- YOUR ASSIGNMENT: Write out the entries below exactly as they stand. Skip every image.

START DATA TO PROCESS

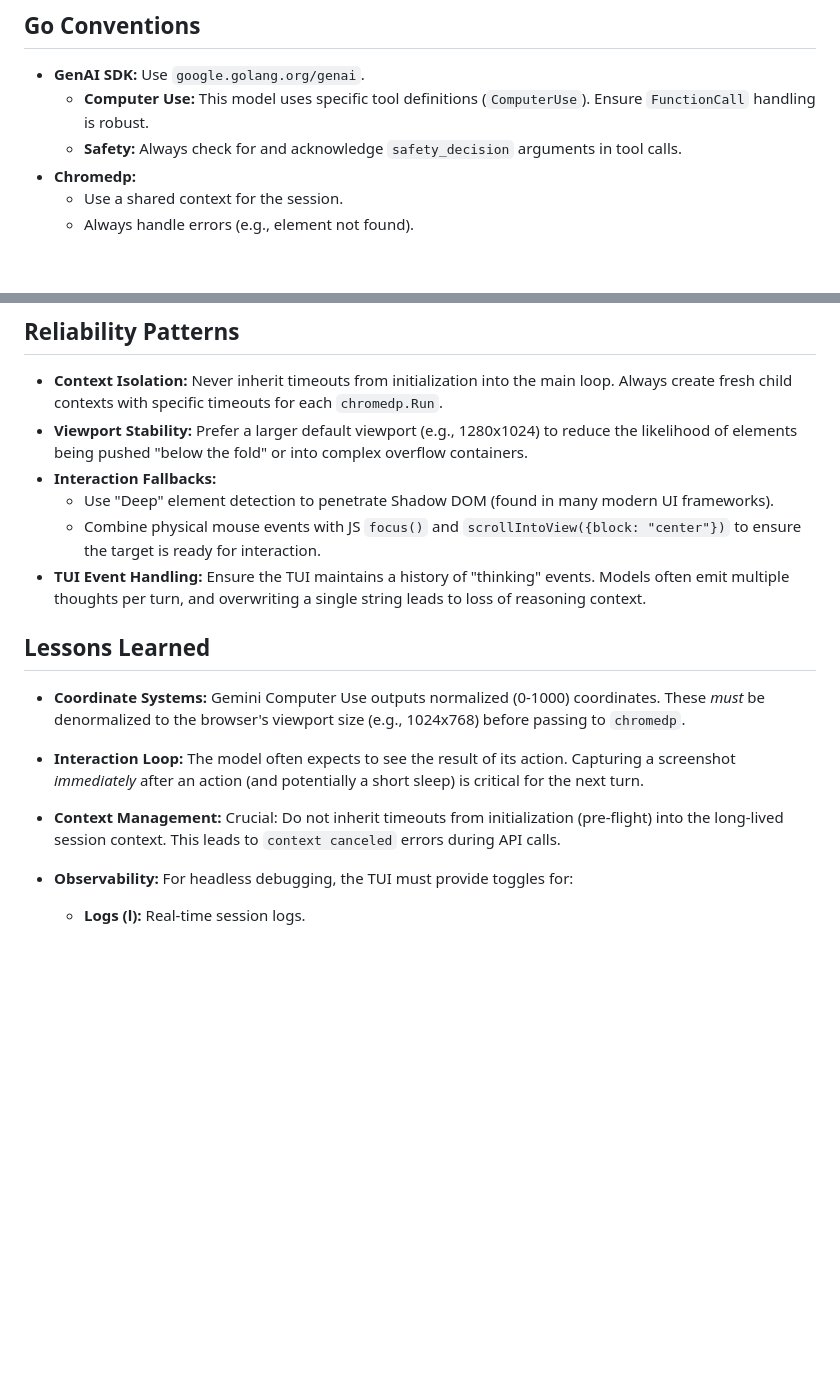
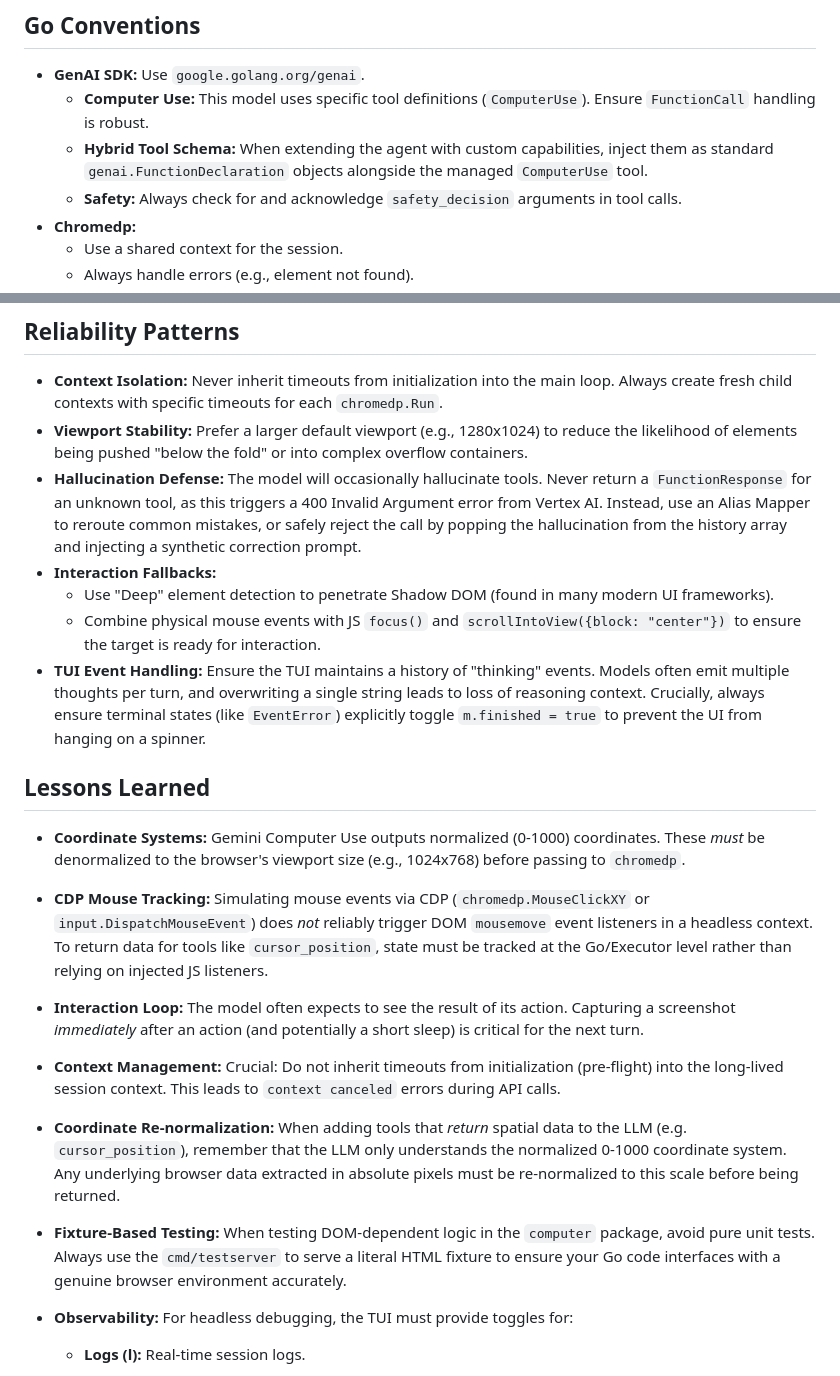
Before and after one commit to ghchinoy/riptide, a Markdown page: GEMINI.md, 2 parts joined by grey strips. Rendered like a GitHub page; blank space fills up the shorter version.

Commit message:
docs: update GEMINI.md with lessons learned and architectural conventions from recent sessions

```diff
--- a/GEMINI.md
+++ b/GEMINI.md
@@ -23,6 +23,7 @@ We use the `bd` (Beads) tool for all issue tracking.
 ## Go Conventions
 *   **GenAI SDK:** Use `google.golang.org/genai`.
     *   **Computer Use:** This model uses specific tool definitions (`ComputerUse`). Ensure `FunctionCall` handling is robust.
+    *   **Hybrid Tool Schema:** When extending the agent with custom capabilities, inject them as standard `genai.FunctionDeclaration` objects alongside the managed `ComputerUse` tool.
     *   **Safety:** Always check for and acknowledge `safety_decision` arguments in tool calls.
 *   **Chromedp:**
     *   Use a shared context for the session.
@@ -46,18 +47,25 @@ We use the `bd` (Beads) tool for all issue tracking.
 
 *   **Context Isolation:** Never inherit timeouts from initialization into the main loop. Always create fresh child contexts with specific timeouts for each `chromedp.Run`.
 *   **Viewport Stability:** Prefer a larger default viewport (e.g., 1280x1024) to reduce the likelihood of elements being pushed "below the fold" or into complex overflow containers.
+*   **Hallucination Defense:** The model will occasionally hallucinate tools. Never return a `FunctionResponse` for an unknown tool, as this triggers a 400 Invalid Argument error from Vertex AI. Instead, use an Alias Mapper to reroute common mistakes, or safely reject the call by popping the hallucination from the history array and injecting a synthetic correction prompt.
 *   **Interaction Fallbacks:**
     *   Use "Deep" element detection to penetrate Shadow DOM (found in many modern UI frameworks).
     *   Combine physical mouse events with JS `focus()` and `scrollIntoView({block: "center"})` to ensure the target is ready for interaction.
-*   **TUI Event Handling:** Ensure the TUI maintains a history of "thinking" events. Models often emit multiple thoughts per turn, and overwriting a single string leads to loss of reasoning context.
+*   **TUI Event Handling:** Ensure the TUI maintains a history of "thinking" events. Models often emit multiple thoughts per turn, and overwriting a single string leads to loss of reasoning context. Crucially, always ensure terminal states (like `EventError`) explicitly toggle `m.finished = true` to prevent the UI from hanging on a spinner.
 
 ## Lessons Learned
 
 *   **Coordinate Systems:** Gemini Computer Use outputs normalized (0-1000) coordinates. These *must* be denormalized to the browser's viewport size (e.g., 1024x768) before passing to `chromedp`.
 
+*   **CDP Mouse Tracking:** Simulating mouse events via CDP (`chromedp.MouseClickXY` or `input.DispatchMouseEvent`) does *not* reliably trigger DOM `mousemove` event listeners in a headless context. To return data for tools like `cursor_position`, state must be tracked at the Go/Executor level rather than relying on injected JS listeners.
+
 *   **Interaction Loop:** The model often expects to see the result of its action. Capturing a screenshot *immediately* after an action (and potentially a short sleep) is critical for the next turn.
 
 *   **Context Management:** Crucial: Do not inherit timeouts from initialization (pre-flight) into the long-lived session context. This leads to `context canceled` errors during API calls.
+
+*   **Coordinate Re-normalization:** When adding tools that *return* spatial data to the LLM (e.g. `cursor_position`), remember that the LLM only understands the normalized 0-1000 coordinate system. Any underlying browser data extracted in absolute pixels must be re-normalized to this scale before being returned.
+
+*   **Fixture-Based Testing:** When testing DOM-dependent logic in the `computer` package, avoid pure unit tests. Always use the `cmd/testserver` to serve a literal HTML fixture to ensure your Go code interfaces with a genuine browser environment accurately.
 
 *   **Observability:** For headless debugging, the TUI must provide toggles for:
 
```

END DATA TO PROCESS

- ANSWER SPACE:
Before and after one commit to ghchinoy/riptide, a Markdown page: GEMINI.md, 2 parts joined by grey strips. Rendered like a GitHub page; blank space fills up the shorter version.

Commit message:
docs: update GEMINI.md with lessons learned and architectural conventions from recent sessions

```diff
--- a/GEMINI.md
+++ b/GEMINI.md
@@ -23,6 +23,7 @@ We use the `bd` (Beads) tool for all issue tracking.
 ## Go Conventions
 *   **GenAI SDK:** Use `google.golang.org/genai`.
     *   **Computer Use:** This model uses specific tool definitions (`ComputerUse`). Ensure `FunctionCall` handling is robust.
+    *   **Hybrid Tool Schema:** When extending the agent with custom capabilities, inject them as standard `genai.FunctionDeclaration` objects alongside the managed `ComputerUse` tool.
     *   **Safety:** Always check for and acknowledge `safety_decision` arguments in tool calls.
 *   **Chromedp:**
     *   Use a shared context for the session.
@@ -46,18 +47,25 @@ We use the `bd` (Beads) tool for all issue tracking.
 
 *   **Context Isolation:** Never inherit timeouts from initialization into the main loop. Always create fresh child contexts with specific timeouts for each `chromedp.Run`.
 *   **Viewport Stability:** Prefer a larger default viewport (e.g., 1280x1024) to reduce the likelihood of elements being pushed "below the fold" or into complex overflow containers.
+*   **Hallucination Defense:** The model will occasionally hallucinate tools. Never return a `FunctionResponse` for an unknown tool, as this triggers a 400 Invalid Argument error from Vertex AI. Instead, use an Alias Mapper to reroute common mistakes, or safely reject the call by popping the hallucination from the history array and injecting a synthetic correction prompt.
 *   **Interaction Fallbacks:**
     *   Use "Deep" element detection to penetrate Shadow DOM (found in many modern UI frameworks).
     *   Combine physical mouse events with JS `focus()` and `scrollIntoView({block: "center"})` to ensure the target is ready for interaction.
-*   **TUI Event Handling:** Ensure the TUI maintains a history of "thinking" events. Models often emit multiple thoughts per turn, and overwriting a single string leads to loss of reasoning context.
+*   **TUI Event Handling:** Ensure the TUI maintains a history of "thinking" events. Models often emit multiple thoughts per turn, and overwriting a single string leads to loss of reasoning context. Crucially, always ensure terminal states (like `EventError`) explicitly toggle `m.finished = true` to prevent the UI from hanging on a spinner.
 
 ## Lessons Learned
 
 *   **Coordinate Systems:** Gemini Computer Use outputs normalized (0-1000) coordinates. These *must* be denormalized to the browser's viewport size (e.g., 1024x768) before passing to `chromedp`.
 
+*   **CDP Mouse Tracking:** Simulating mouse events via CDP (`chromedp.MouseClickXY` or `input.DispatchMouseEvent`) does *not* reliably trigger DOM `mousemove` event listeners in a headless context. To return data for tools like `cursor_position`, state must be tracked at the Go/Executor level rather than relying on injected JS listeners.
+
 *   **Interaction Loop:** The model often expects to see the result of its action. Capturing a screenshot *immediately* after an action (and potentially a short sleep) is critical for the next turn.
 
 *   **Context Management:** Crucial: Do not inherit timeouts from initialization (pre-flight) into the long-lived session context. This leads to `context canceled` errors during API calls.
+
+*   **Coordinate Re-normalization:** When adding tools that *return* spatial data to the LLM (e.g. `cursor_position`), remember that the LLM only understands the normalized 0-1000 coordinate system. Any underlying browser data extracted in absolute pixels must be re-normalized to this scale before being returned.
+
+*   **Fixture-Based Testing:** When testing DOM-dependent logic in the `computer` package, avoid pure unit tests. Always use the `cmd/testserver` to serve a literal HTML fixture to ensure your Go code interfaces with a genuine browser environment accurately.
 
 *   **Observability:** For headless debugging, the TUI must provide toggles for:
 
```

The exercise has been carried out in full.